WORK REQUEST -
The task here is to set down every line of the listing exactly.

DATA TO PROCESS -
-- Opening Marker --

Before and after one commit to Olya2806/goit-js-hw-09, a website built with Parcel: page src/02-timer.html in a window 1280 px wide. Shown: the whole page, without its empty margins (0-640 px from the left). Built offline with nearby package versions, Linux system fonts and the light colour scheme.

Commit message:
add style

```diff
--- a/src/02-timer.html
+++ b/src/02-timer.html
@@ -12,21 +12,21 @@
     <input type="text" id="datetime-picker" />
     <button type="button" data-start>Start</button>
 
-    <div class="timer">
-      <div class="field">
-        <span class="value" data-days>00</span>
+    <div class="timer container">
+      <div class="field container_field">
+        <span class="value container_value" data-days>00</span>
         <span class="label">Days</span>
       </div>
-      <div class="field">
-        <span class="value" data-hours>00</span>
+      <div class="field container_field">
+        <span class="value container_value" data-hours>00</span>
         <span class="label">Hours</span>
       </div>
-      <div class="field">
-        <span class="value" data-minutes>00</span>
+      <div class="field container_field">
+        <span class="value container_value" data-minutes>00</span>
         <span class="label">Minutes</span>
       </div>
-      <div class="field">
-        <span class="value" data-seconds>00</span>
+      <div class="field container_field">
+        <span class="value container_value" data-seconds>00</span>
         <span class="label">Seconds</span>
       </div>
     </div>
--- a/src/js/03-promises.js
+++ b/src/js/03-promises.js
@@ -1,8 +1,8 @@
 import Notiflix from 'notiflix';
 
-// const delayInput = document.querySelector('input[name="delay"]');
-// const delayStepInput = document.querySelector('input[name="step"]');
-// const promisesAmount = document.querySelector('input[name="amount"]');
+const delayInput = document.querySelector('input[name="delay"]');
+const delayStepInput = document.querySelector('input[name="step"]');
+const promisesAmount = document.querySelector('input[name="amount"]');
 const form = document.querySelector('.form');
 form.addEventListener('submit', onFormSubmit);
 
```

-- Closing Marker --

SOLUTION FOR THIS TASK -
Before and after one commit to Olya2806/goit-js-hw-09, a website built with Parcel: page src/02-timer.html in a window 1280 px wide. Shown: the whole page, without its empty margins (0-640 px from the left). Built offline with nearby package versions, Linux system fonts and the light colour scheme.

Commit message:
add style

```diff
--- a/src/02-timer.html
+++ b/src/02-timer.html
@@ -12,21 +12,21 @@
     <input type="text" id="datetime-picker" />
     <button type="button" data-start>Start</button>
 
-    <div class="timer">
-      <div class="field">
-        <span class="value" data-days>00</span>
+    <div class="timer container">
+      <div class="field container_field">
+        <span class="value container_value" data-days>00</span>
         <span class="label">Days</span>
       </div>
-      <div class="field">
-        <span class="value" data-hours>00</span>
+      <div class="field container_field">
+        <span class="value container_value" data-hours>00</span>
         <span class="label">Hours</span>
       </div>
-      <div class="field">
-        <span class="value" data-minutes>00</span>
+      <div class="field container_field">
+        <span class="value container_value" data-minutes>00</span>
         <span class="label">Minutes</span>
       </div>
-      <div class="field">
-        <span class="value" data-seconds>00</span>
+      <div class="field container_field">
+        <span class="value container_value" data-seconds>00</span>
         <span class="label">Seconds</span>
       </div>
     </div>
--- a/src/js/03-promises.js
+++ b/src/js/03-promises.js
@@ -1,8 +1,8 @@
 import Notiflix from 'notiflix';
 
-// const delayInput = document.querySelector('input[name="delay"]');
-// const delayStepInput = document.querySelector('input[name="step"]');
-// const promisesAmount = document.querySelector('input[name="amount"]');
+const delayInput = document.querySelector('input[name="delay"]');
+const delayStepInput = document.querySelector('input[name="step"]');
+const promisesAmount = document.querySelector('input[name="amount"]');
 const form = document.querySelector('.form');
 form.addEventListener('submit', onFormSubmit);
 
```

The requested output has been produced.